The fact that Boris Diaw was still out there somewhere in this large world playing basketball in public, even if I wasn’t around to look at it, lit a happy little flame in my brain. If I was in a good mood at any given time, it could be attributed in some barely measurable way to that fact. Yesterday it was extinguished when the Frenchman announced his retirement from professional basketball—while chilling with Ronny Turiaf on a nice boat, in the golden hour, naturally. He deserves all the leisure he can stand, but basketball is poorer without him.
So now I’ll have to make do with a mental image of Diaw: A thicc polymath slinging a wraparound pass past two defenders, his smirk streaked with confectionary sugar. The image of Boris Diaw in the actual world, was, at times, just as charmed: a man literally setting down his cappuccino and sliding off his flip-flops to wreck a vertical-leap test. That’s the canonical Diaw anecdote, for my money, and it’s all in there. The slacker-genius starting his day with very good pastry, the bon vivant with his own micro-mythos, which has surely been burnished by our benignly stupid stereotype of the French but which also, come on, this man put these images into the world himself:
Diaw was drafted by Atlanta, then went on to self-actualize in Phoenix as a cog in the SSOL Suns team that bewitched me and probably every other kid who liked to see stuff move fast. As a deputy playmaker alongside Steve Nash, Diaw reeled off the best and roundest lines of his career during his first season in Phoenix, averaging a 13.1 ppg, 6.9 rpg, 6.2 apg line that netted him a Most Improved Player award. It was his lone individual accolade in a career that was not easily understood in those terms. (But here’s a full statistical appreciation, if you’re in the mood.)
When time expired on those Suns teams Diaw moved on to some fallow years in Charlotte. There he started all but nine games while his waistline slowly expanded and his mood darkened. Not every coach knows how to wield Bobo for optimal results, and his lack of interest looked terminal by the end of his sentence in Bobcat purgatory. Fortunately Pop got a crack at the challenge of Diaw-whispering when the point-forward came to San Antonio, where he spent about 20 minutes a game playing big, playing small, plugging holes, and deftly brandishing his wide ass in the paint. Most of all, he did the coolest thing in his profession—improvisational play-making in tight spaces—to perfection on its grandest stage. 2014 Finals Diaw was unforgettable:

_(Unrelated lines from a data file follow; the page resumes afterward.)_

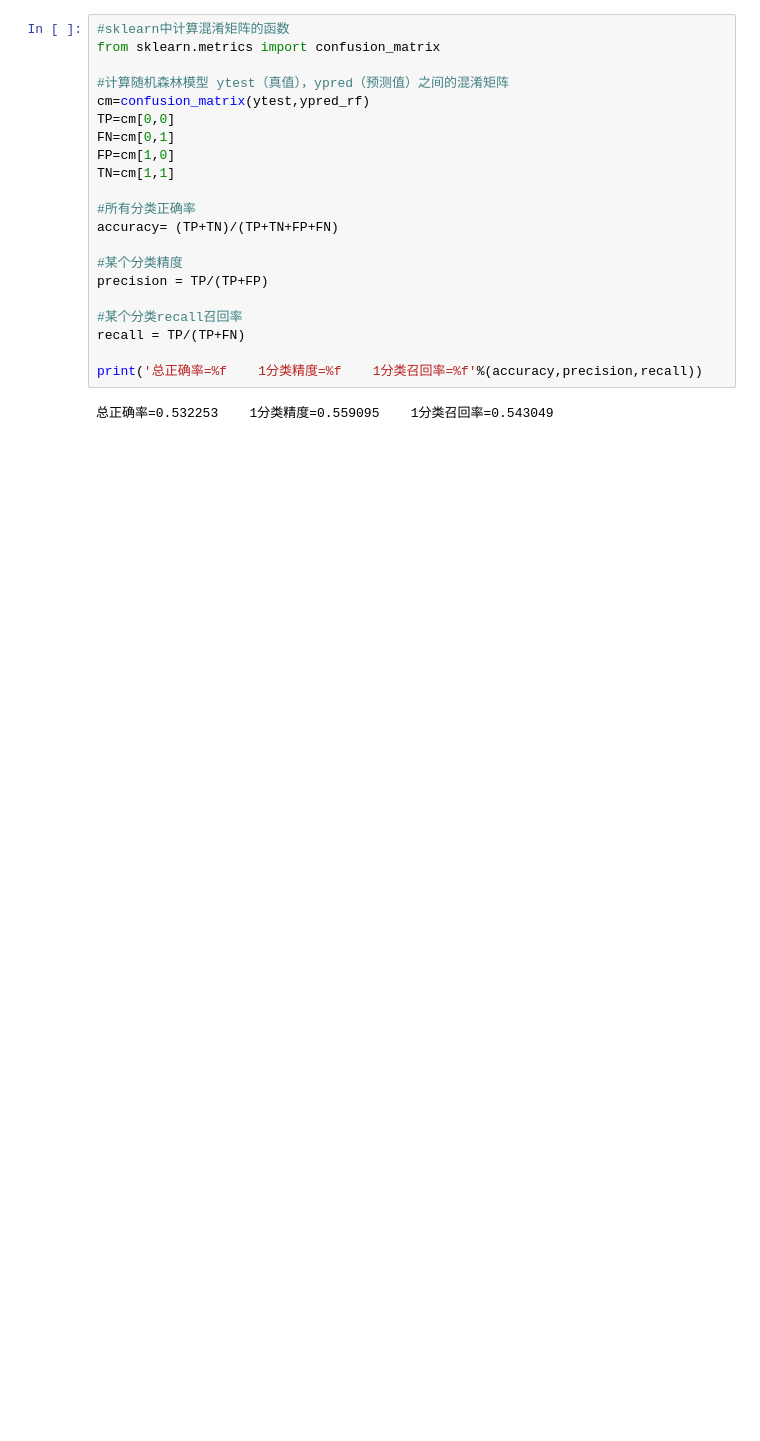
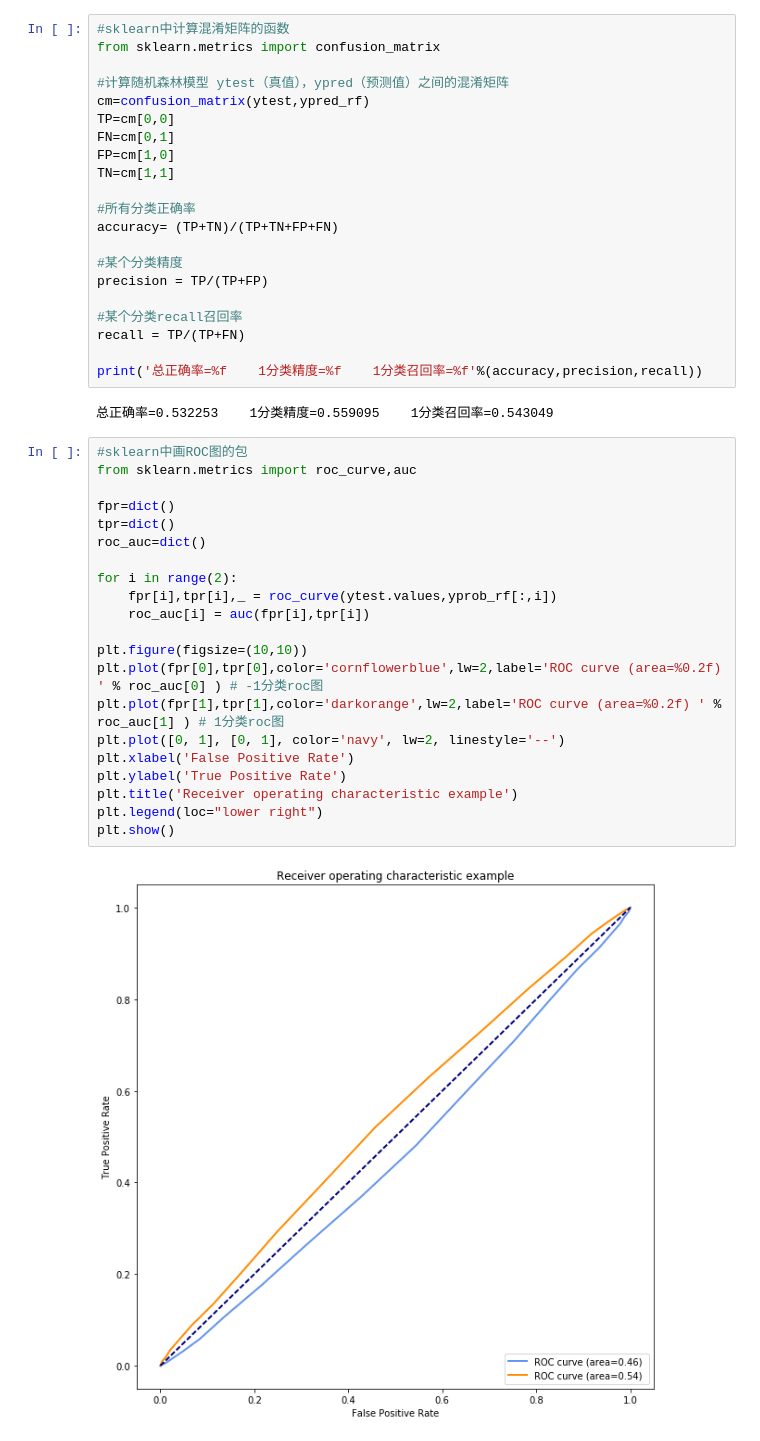
Before and after one commit to quanttrade/AI_Quant_Course, a Jupyter notebook: notebook/03.Working_with_model.ipynb, the cells around one changed output. Cells and saved outputs as stored; diff of their text form; blank space fills up the shorter version.

```diff
--- a/notebook/03.Working_with_model.ipynb
+++ b/notebook/03.Working_with_model.ipynb
@@ -719,3 +719,26 @@ recall = TP/(TP+FN)
 print('总正确率=%f    1分类精度=%f    1分类召回率=%f'%(accuracy,precision,recall))
 # %% [output]
 总正确率=0.532253    1分类精度=0.559095    1分类召回率=0.543049
+# %%
+#sklearn中画ROC图的包
+from sklearn.metrics import roc_curve,auc
+
+fpr=dict()
+tpr=dict()
+roc_auc=dict()
+
+for i in range(2):
+    fpr[i],tpr[i],_ = roc_curve(ytest.values,yprob_rf[:,i])
+    roc_auc[i] = auc(fpr[i],tpr[i])
+
+plt.figure(figsize=(10,10))
+plt.plot(fpr[0],tpr[0],color='cornflowerblue',lw=2,label='ROC curve (area=%0.2f) ' % roc_auc[0] ) # -1分类roc图
+plt.plot(fpr[1],tpr[1],color='darkorange',lw=2,label='ROC curve (area=%0.2f) ' % roc_auc[1] ) # 1分类roc图
+plt.plot([0, 1], [0, 1], color='navy', lw=2, linestyle='--')
+plt.xlabel('False Positive Rate')
+plt.ylabel('True Positive Rate')
+plt.title('Receiver operating characteristic example')
+plt.legend(loc="lower right")
+plt.show()
+# %% [output]
+[figure, added]
```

“Sometimes we’re up 30,” Diaw once said of Popovich, “and he’s like, ‘I’m just going to leave you on the court so you can lose some weight.’” After five seasons, that sweet partnership was over. Could Boris Diaw stay fed and motivated in Utah? It’s frankly still an open question. After that single-season stint with the Jazz he went back to his native France, where he would while away his final playing days with Levallois, still posting his characteristically round lines to the very end.
Diaw often had to be prodded to do more on the court; all he really ever seemed to want to do was facilitate for his pals. With a career assist rate of 20 percent, the man was prone to pass first, second, third, nth. He had to be begged to shoot. More specifically he had to be spiritually awakened to shoot: “He went and talked to a guru in India or something,” Pop once said. “I don’t know what he did, but he catches and shoots now.” There’s probably a fair bit more that Boris Diaw could’ve been prodded to do in his NBA career, and more he might have done. But unlike so many geniuses across so many disciplines who squander their gifts and grow sour, stunted, unworkable, what Diaw actually became was so lovable and so apparently contented as to be immune to critique.
Could you possibly consider the image of Boris Diaw with his luxe espresso machine perched on a craggy vista and think that this was a man who’d made any missteps in his life?
I cannot. Au revoir, Bobo.